nah, it's a pervasive ideology of the human out of nature...
My comment was in regard to your "shrinking our giants" comment.
Our students know that Paul Walker died (Fast & Furious) but not Nelson Mandela.
We elevate the unimportant, entertainment aspect of our lives as our own form of SOMA; and disregard the "real work" of those who challenge the societal code.
But yes..... I agree totally with your HDT passage.
"HDT, that silly guy, who lived out in the woods by himself and wrote about nature."
yes. of course...the America in which Paul Walker is any kind of news or person in which you might take an interest is an example of how Empire valorizes active ignorance.
The wealthiest government is the most powerful due to military might...at anytime anywhere the US Military and/or its proxy can knock on our collective doors ("home" and "abroad"). So, our inane existence, our lack of human awareness and self-awareness, IS required as we fund and support the most murderous and ruthless empire since, what, Genghis Khan?
If you're not anesthetized to this, and then "convinced" of the country's "exceptional" godly goodness (and thus "election") you cannot believe you're complicit.

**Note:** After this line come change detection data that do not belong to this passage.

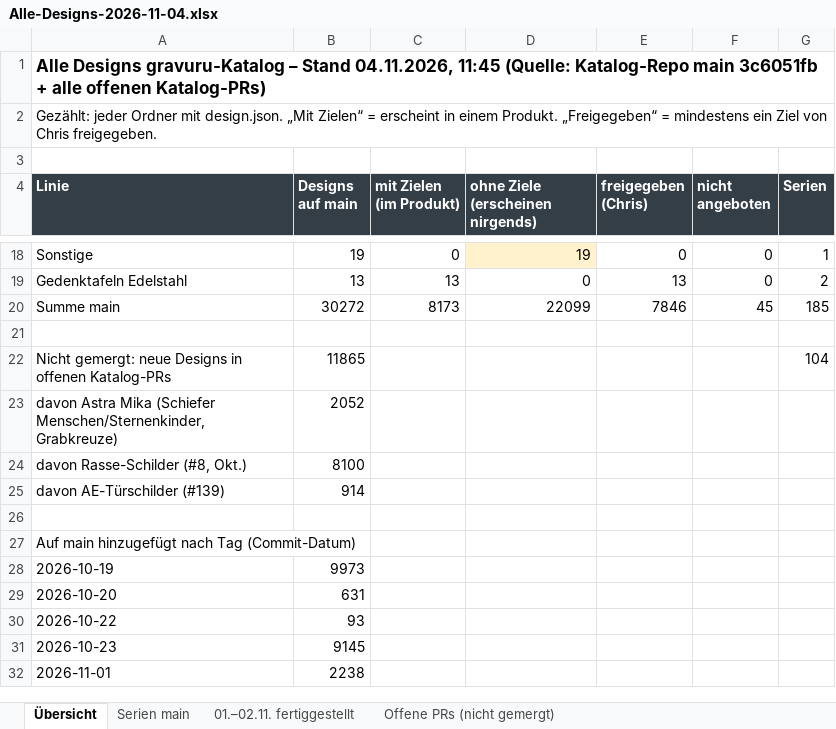
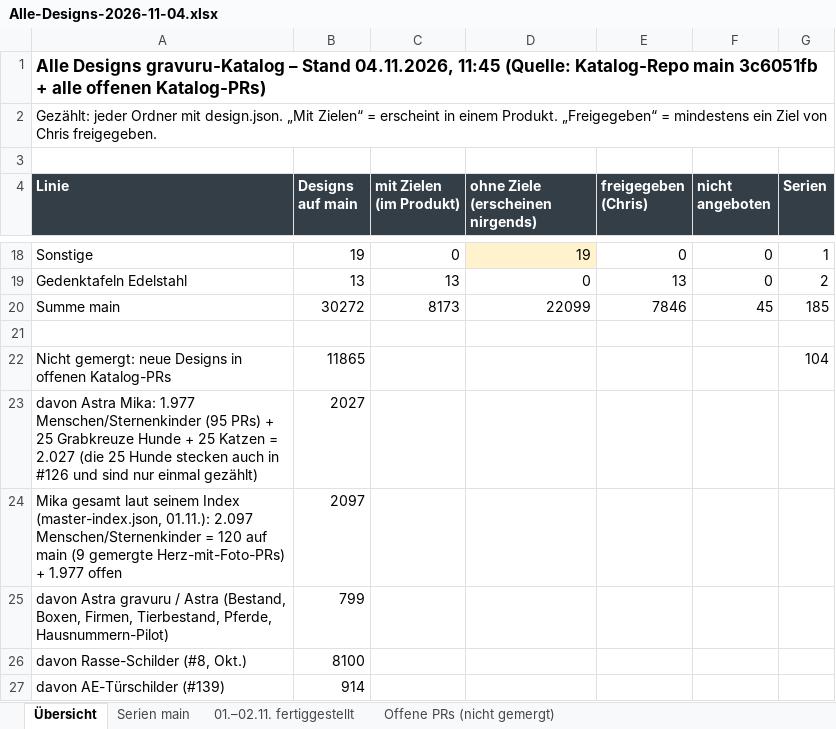
Before and after one commit to Chris83638w/gravuru-2027, an Excel workbook: docs/handoffs/2026-11-04-pruefauftrag-mika/Alle-Designs-2026-11-04.xlsx, sheet Übersicht, drawn as a sheet; only a part is shown, gaps mark what is left out; the shorter side is filled out with more unchanged rows; values as stored, in another font and other column widths than the file's, no borders; removed rows and columns are numbered as before the commit, all else as after; the diff names each change by its address in the sheet, - before the commit and + after, or states it on an @@ line.

```diff
--- a/docs/handoffs/2026-11-04-pruefauftrag-mika/Alle-Designs-2026-11-04.xlsx (sheet Übersicht)
+++ b/docs/handoffs/2026-11-04-pruefauftrag-mika/Alle-Designs-2026-11-04.xlsx (sheet Übersicht)
-row 23: davon Astra Mika (Schiefer Menschen/Sternenkinder, Grabkreuze) | 2052
+row 23: davon Astra Mika: 1.977 Menschen/Sternenkinder (95 PRs) + 25 Grabkreuze Hunde + 25 Katzen = 2.027 (die 25 Hunde stecken auch in #126 und sind nur einmal gezählt) | 2027
+row 24: Mika gesamt laut seinem Index (master-index.json, 01.11.): 2.097 Menschen/Sternenkinder = 120 auf main (9 gemergte Herz-mit-Foto-PRs) + 1.977 offen | 2097
+row 25: davon Astra gravuru / Astra (Bestand, Boxen, Firmen, Tierbestand, Pferde, Hausnummern-Pilot) | 799
```
Also changed, not shown: sheet Offene PRs (nicht gemergt), 1 other file.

This is an insurmountable battle --- as in, our youth drink from that Holy Cup of ignorance daily; without any intentionality or self-awareness.
A senior (a very fine young man) was speaking candidly with me yesterday that our top five students (who are competing for Valedictorian) are all cheaters and plagiarists..... to the point of PURCHASING old quizzes, tests, projects from alums who want to make a profit off their high school endeavors. This is what we've come to: purchasing our way to the top (even in education), and turning that into a for-profit venture by past cheaters, er, successful Americans.
I was baffled! He responded: "Mr. TF, don't think for a second that they don't already have your class 'purchased' for next semester."
He, like many of this generation, feels more obligation to his peers/friends than to what is right and just. These guys defend bad behavior all the time -- they're not just quiet about it, in that they don't "rat" out friends, they DEFEND it.
...even if the measure, when first devised, was a valid measure, its very existence typically sets in motion a train of events that undermines its validity. Let's call this a process by which "a measure colonizes behavior" thereby negating whatever validity it once had....
...officials of the French absolutist kings sought to tax their subjects' houses according to size. They seized on the brilliant device of counting windows and doors of a dwelling. At the beginning of the exercise, the number of windows and doors was a nearly perfect proxy for the size of a house. Over the next two centuries, however, the "window and door tax," as it was called, impelled people to reconstruct and rebuild houses so as to minimize the number of apertures and thereby reduce the tax. One imagines generations of French choking in their poorly ventilated "tax shelters."
...the SAT is not just the tail that wags the dog. It has reshaped the dog's breed, its appetite, its surroundings, and the lives of all those who care for it and feed it. Its a striking example of colonization. A set of powerful quantitative observations, once again, create something of a social Heisenberg Principle in which the scramble to make the grade utterly transforms the observational field....the SAT has so reshaped education after its monochromatic image that what it observes is largely the effect of what it has itself conjured up.
...measures of performance that are quantitative, impersonal, and objective was, of course integral to the management techniques brought from Ford Motor Company to the Pentagon by "whiz kid" Robert McNamara..."General, show me a graph that will tell me whether we are winning or losing in Vietnam."...McNamara had created an infernal audit system that not only produced a mere simulacrum--a "command performance," as it were--of legible progress but also blocked a wider-ranging dialogue about what might, under these circumstances, represent progress. They might have heeded a real scientist's words, Einstein's: "Not everything that counts can be counted and not everything that can be counted, counts."
(Scott, James C. Two Cheers for Anarchism, Princeton University Press, 2012.)